Initial Safety Training
The importance of AED familiarisation – Let’s waken up people up…
- November 15, 2018
- Posted by: Ross Muir
- Category: First Aid Training
Most people have seen Cardio Pulmonary Resuscitation (CPR) given on TV or in films – the patient is rolled in on a trolley with someone pumping away at their chest, the paddles are brought out and the ‘stand clear’ order is given. The patient contorts and spasms as the electricity is introduced to their body by means of two cold, scary looking paddles. The doctors administer a couple of shocks and then pronounce the time of death. Everyone looks at each other with a mixture of guilt and resignation…then they get back to work. Anyone who has dealt with a cardiac arrest or has seen one in real life knows that, as with most Hollywood films, this isn’t the case in real life.
Back here in the real world, it may surprise you to know that you don’t even have to be trained to use a defibrillator. A shocking (pun fully intended) announcement for someone who makes a living out of supplying this type of training, but it’s true. Any member of the public can use a defibrillator, trained or not. Having said that, seeing the speed of my learners retrieving the defib and applying the pads correctly increasing dramatically by the end of one of my courses, it’s clear that good quality training and practice makes it extremely worthwhile. Statistics show that in the first three minutes of cardiac arrest the chances of survival reduce by 7% for every minute CPR or the use of a defibrillator is delayed, this increases to 10% from the fourth minute onwards, so you can see why great emphasis is placed on initiating CPR and getting pads placed on the chest as quickly as possible.

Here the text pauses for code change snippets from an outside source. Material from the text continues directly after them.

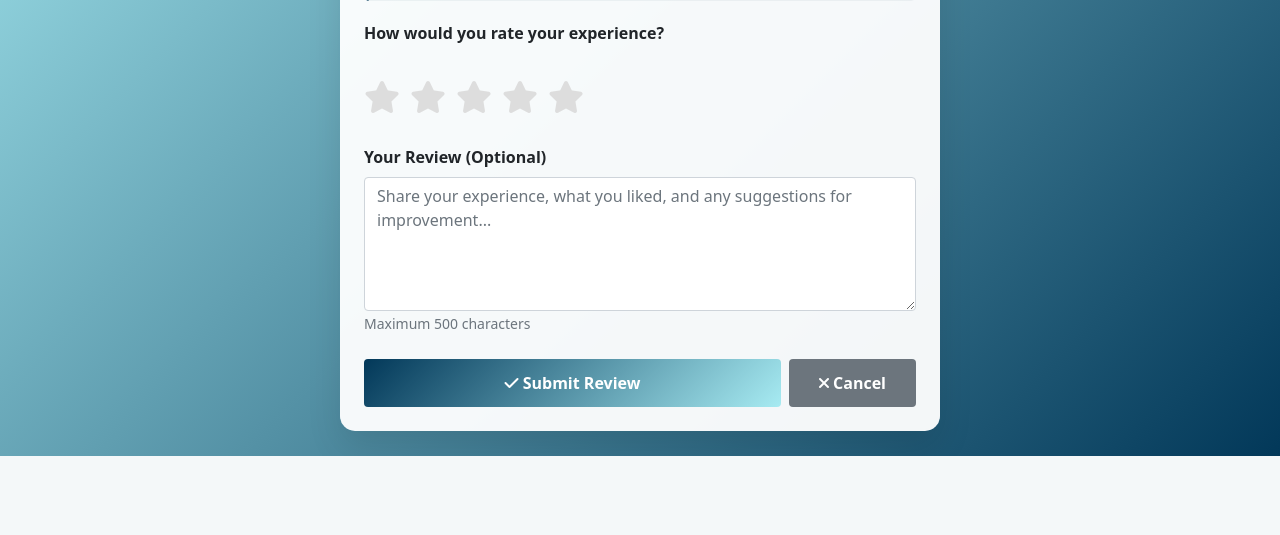
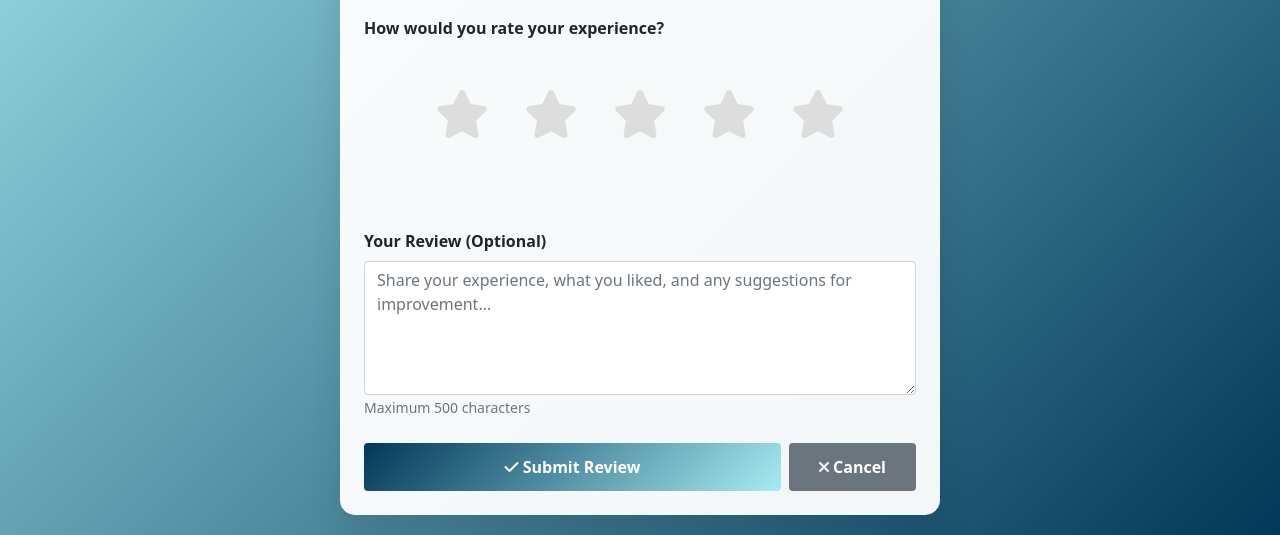
Before and after one commit to Horridhunk/carmannagement, a Django app: template clients/templates/clients/add_review.html in a window 1280 px wide. Shown: the part 344-879 px from the top of the page. Before the commit the page ends 800 px from the top, so only its background shows below. Run offline with Django 3.2, Linux system fonts and the light colour scheme; the template is opened without the code that fills it, so the values that code supplies are empty.

Commit message:
Improve rating selection UX in review form
- Make stars larger (3rem) and easier to click
- Add hover effects with scale animation
- Show rating text feedback (Poor, Fair, Good, etc)
- Add emojis for better visual feedback
- Improve spacing and centering of rating stars
- Better visual indication of selected rating

```diff
--- a/clients/templates/clients/add_review.html
+++ b/clients/templates/clients/add_review.html
@@ -44,24 +44,33 @@
         }
         .rating-input {
             display: flex;
-            gap: 10px;
+            gap: 15px;
             margin: 20px 0;
-            font-size: 2rem;
+            font-size: 3rem;
+            justify-content: center;
+            flex-wrap: wrap;
         }
         .rating-input input[type="radio"] {
             display: none;
         }
-        .rating-input label {
+        .rating-label {
             cursor: pointer;
             color: #ddd;
-            transition: all 0.2s ease;
+            transition: all 0.3s ease;
+            padding: 10px;
+            border-radius: 10px;
+            display: inline-block;
+            user-select: none;
         }
-        .rating-input input[type="radio"]:checked ~ label,
-        .rating-input label:hover,
-        .rating-input label:hover ~ label {
+        .rating-label:hover {
             color: #ffc107;
+            transform: scale(1.2);
         }
-        .rating-input input[type="radio"]:checked ~ label ~ label {
+        .rating-input input[type="radio"]:checked + .rating-label {
+            color: #ffc107;
+            transform: scale(1.3);
+        }
+        .rating-input input[type="radio"]:checked + .rating-label ~ .rating-label {
             color: #ddd;
         }
         .form-control:focus {
@@ -122,22 +131,23 @@
                     <!-- Rating Selection -->
                     <div class="mb-4">
                         <label class="form-label"><strong>How would you rate your experience?</strong></label>
-                        <div class="rating-input">
-                            <input type="radio" id="rating5" name="rating" value="5" required>
-                            <label for="rating5"><i class="fas fa-star"></i></label>
+                        <div class="rating-input" id="rating-container">
+                            <input type="radio" id="rating1" name="rating" value="1" required>
+                            <label for="rating1" class="rating-label" title="Poor"><i class="fas fa-star"></i></label>
+
+                            <input type="radio" id="rating2" name="rating" value="2">
+                            <label for="rating2" class="rating-label" title="Fair"><i class="fas fa-star"></i></label>
+
+                            <input type="radio" id="rating3" name="rating" value="3">
+                            <label for="rating3" class="rating-label" title="Good"><i class="fas fa-star"></i></label>
 
                             <input type="radio" id="rating4" name="rating" value="4">
-                            <label for="rating4"><i class="fas fa-star"></i></label>
+                            <label for="rating4" class="rating-label" title="Very Good"><i class="fas fa-star"></i></label>
 
-                            <input type="radio" id="rating3" name="rating" value="3">
-                            <label for="rating3"><i class="fas fa-star"></i></label>
-
-                            <input type="radio" id="rating2" name="rating" value="2">
-                            <label for="rating2"><i class="fas fa-star"></i></label>
-
-                            <input type="radio" id="rating1" name="rating" value="1">
-                            <label for="rating1"><i class="fas fa-star"></i></label>
+                            <input type="radio" id="rating5" name="rating" value="5">
+                            <label for="rating5" class="rating-label" title="Excellent"><i class="fas fa-star"></i></label>
                         </div>
+                        <div id="rating-text" class="mt-2 text-center" style="font-weight: 600; color: #023859; min-height: 25px;"></div>
                     </div>
 
                     <!-- Comment -->
@@ -170,6 +180,25 @@
                 this.value = this.value.substring(0, 500);
             }
         });
+
+        // Rating display text
+        const ratingTexts = {
+            1: '😞 Poor - Needs improvement',
+            2: '😐 Fair - Could be better',
+            3: '😊 Good - Satisfied',
+            4: '😄 Very Good - Impressed',
+            5: '🤩 Excellent - Highly satisfied!'
+        };
+
+        const ratingInputs = document.querySelectorAll('input[name="rating"]');
+        const ratingText = document.getElementById('rating-text');
+
+        ratingInputs.forEach(input => {
+            input.addEventListener('change', function() {
+                ratingText.textContent = ratingTexts[this.value];
+                ratingText.style.color = '#ffc107';
+            });
+        });
     </script>
 </body>
 </html>
```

According to the Scottish Government statistics, there are around 3,000 OHCA (Out of Hospital Cardiac Arrests) each year in Scotland. Although statistics vary from region to region, only around 6% of people who suffer an OHCA actually survive to discharge. It goes on to say that “increasing the incidence of bystander CPR is the cornerstone of improving outcomes because prompt bystander CPR can increase the likelihood of survival after OHCA by 2 or 3 times”. This means that correct CPR and the use of a defibrillator greatly increase the chances of survival, which could be the difference between someone you love surviving a cardiac arrest or not.
I get asked a LOT of questions during my courses about using an defibrillator, some of them include: what if I kill them? What if I get shocked? what if it’s raining? and many, many others. I’m not going to answer all of these questions in this article, that’s for another day. But it highlights the misunderstanding around how a defib actually works. Getting proper training could ultimately save the life of a loved one.
To book a basic life support course, including the use of an AED, please visit our website at www.initialsafetytraining.co.uk or email us at email@example.com